After a mile or so of unrelenting climbing, I was sweating profusely with effort and my legs were screaming from the 14 percent grade. The nearly subsonic “whoomp, whoomp” of a lovelorn male grouse was my only company as I trudged ever upward through a madrone forest. I’d whoomp-whoomp too if I had wings and didn’t have to walk to the top of the ridge.
At the 2.5-mile mark, the trail attained the actual crest of Elliott Creek Ridge. Now the hike became worth all the pain and misery. The vegetation consisted of low-growing, knee-poking manzanita scrub while the ground dropped steeply down to Elliot Creek, coursing nearly 1,500 feet below. On the opposite side of the creek were a chain of snowy mountains all in a row like teeth on a jaw. But the star of the show were the peaks of the Red Buttes Wilderness.
The Red Buttes, temporarily misnamed, were gleaming white with snow.
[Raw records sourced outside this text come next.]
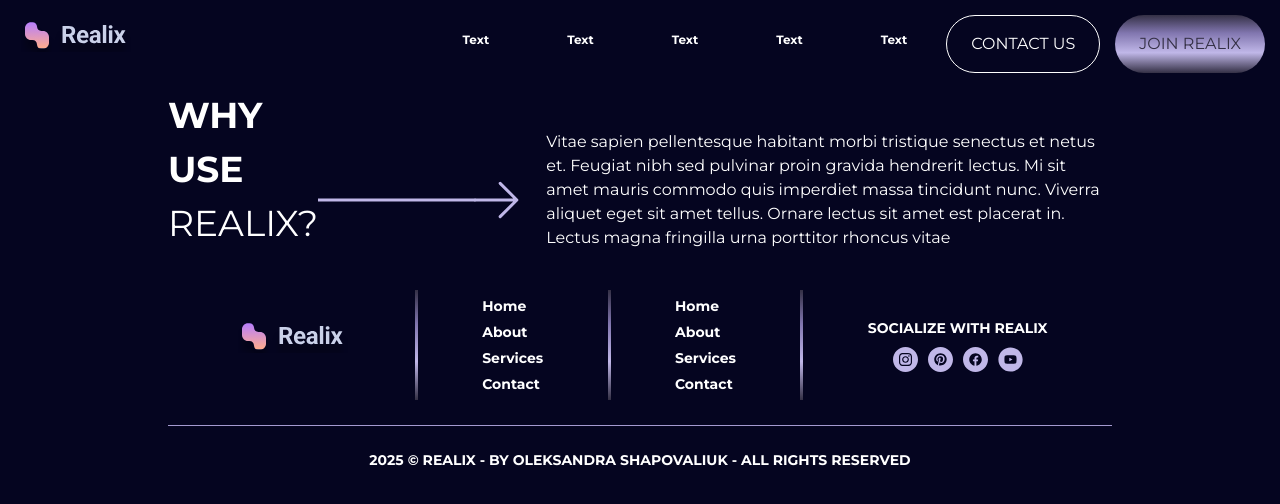
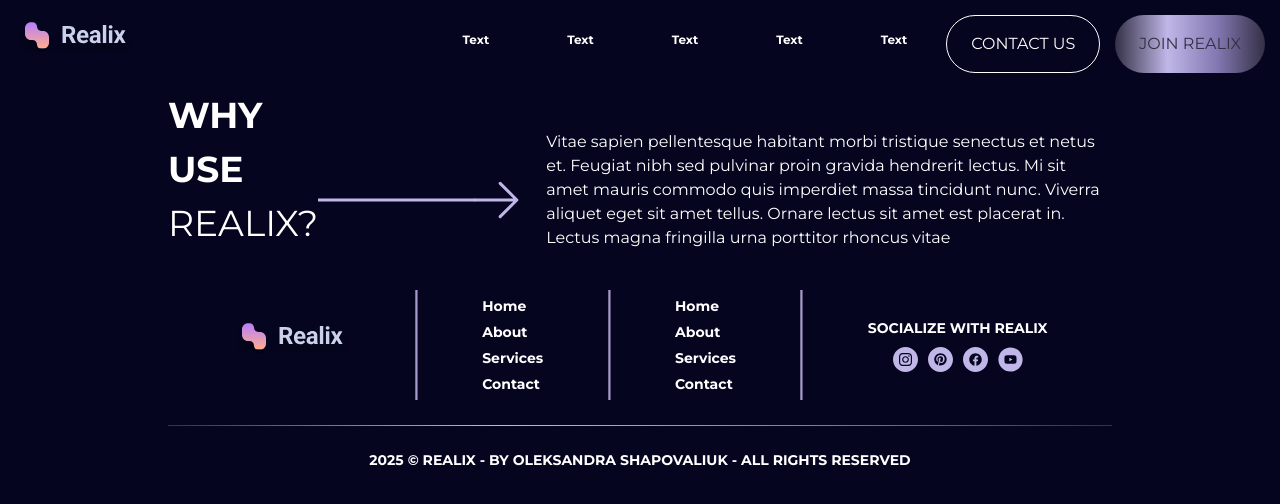
Before and after one commit to sasha55sh/realix, a Next.js app: page / in a window 1280 px wide. Shown: the top 504 px of the page. Built offline with nearby package versions, Linux system fonts and the light colour scheme.

Commit message:
update colors

```diff
--- a/tailwind.config.js
+++ b/tailwind.config.js
@@ -1,9 +1,12 @@
+const flowbite = require("flowbite-react/tailwind");
+
 /** @type {import('tailwindcss').Config} */
 module.exports = {
   content: [
     "./pages/**/*.{js,ts,jsx,tsx,mdx}",
     "./components/**/*.{js,ts,jsx,tsx,mdx}",
     "./app/**/*.{js,ts,jsx,tsx,mdx}",
+    flowbite.content(),
   ],
   theme: {
     extend: {
@@ -17,20 +20,21 @@ module.exports = {
         white: "#ffffff",
         lavenderBlue: "#c0b7e8",
         deepPurple: "#343045",
-        paleLavenderBlue: "#CAD1E9",
+        pearlBlue: "#CAD1E9",
       },
       backgroundImage: {
         violetGradient:
-          "linear-gradient(0deg, #343045 0%, #c0b7e8 35%, #8176af 69%, #343045 100%)",
+          "linear-gradient(90deg, #343045 0%, #c0b7e8 35%, #8176af 69%, #343045 100%)",
         darkVioletGradient:
-          "linear-gradient(0deg, #1e1b2d 0%, #a098cf 35%, #6b6290 69%, #1e1b2d 100%)",
+          "linear-gradient(90deg, #1e1b2d 0%, #a098cf 35%, #6b6290 69%, #1e1b2d 100%)",
         darkGradient: "linear-gradient(0deg, #21223C 0%, #0B0B26 100%)",
         raindowGradient:
-          "linear-gradient(0deg, #B67EFD 0%, #F088D2 50%, #FFAD8B 100%)",
-        grayGradient: "linear-gradient(0deg, #1B1C36 0%, #70717A 100%)",
+          "linear-gradient(90deg, #B67EFD 0%, #F088D2 41%, #FFAD8B 100%)",
+        grayGradient: "linear-gradient(90deg, #1B1C36 0%, #70717A 100%)",
         useCardGradient: "radial-gradient(circle, #433D60 10%, #211E2E 100%)",
         heroGradient: "radial-gradient(circle, #3A3456 0%, #211E2E 100%)",
         formGradient: "radial-gradient(circle, #403A5F 0%, #211E2E 100%)",
+        priceCardGradient: "linear-gradient(90deg, #1B1C36 0%, #70717A 100%)",
       },
     },
     screens: {
@@ -50,5 +54,5 @@ module.exports = {
       },
     },
   },
-  plugins: [],
+  plugins: [flowbite.plugin()],
 };
```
The buttes were flanked by Abney Butte and the curiously named Kangaroo Mountain. Beyond the initial trio of peaks lay Desolation Peak and Rattlesnake Mountain. Desolation and rattlesnakes happen to be two of my favorite things. From there the peaks jumbled into a mass of spiky towers, crags and pinnacles as the range arced around the Butte Fork Applegate River gulch. Truly a vista for the ages, and this was from only the halfway point.
The trail grade eased up a bit but was still angling persistently upward. To say the hiking here was easier is like saying dysentery is milder than cholera. Milder or not, it still involves a lot of cramps. Two prominent forested knobs loomed directly in front, but the path contoured around the forested north side of the first knob and then contoured around the bare rocky south side of the second knob. After the knob tour, a third knob rising above the forest was the Holy Grail of this hike: Stein Butte, rising tall and bald, just like me. After a thankfully level walk through a parklike glade of Ponderosa pine, a steep and rocky goat path delivered me to the summit of Stein Butte, where my legs trod the last wobbly rise of elevation gain.
Foundation stones are all that are left of the lookout that used to adorn the summit of Stein Butte. Enterprising hikers have rearranged the stones into a crude, fort-like wind shelter. Not having any companions available with which to play Vikings and Huns, I merely sat down on the rock wall and admired the view while waiting for feeling to return to my legs.
Directly below the summit and to the south was a stupendous bird’s-eye view of Applegate Lake, with its many watery arms. Grayback Mountain loomed over the lake and a chain of peaks inscribed a near circle around little Stein Butte: Pyramid Peak, Whiskey Peak, Condrey Mountain and the aforementioned Red Buttes, just to name drop a few. All were covered with snow under a blue sky.
All good things come to an end, however, and I had to hoof it back down to the car to beat the sunset. Tired from the steep climbing followed by the strenuous leg-braking on the way down, my quavering muscle groups sighed in profound relief when the hike ended.
I was tired and exhausted beyond belief, but Stein Butte sure beat yet another beach hike.
Richard O’Neill is a member of the Friends of the Umpqua hiking club. To read more about his adventures, visit richardhikes.com.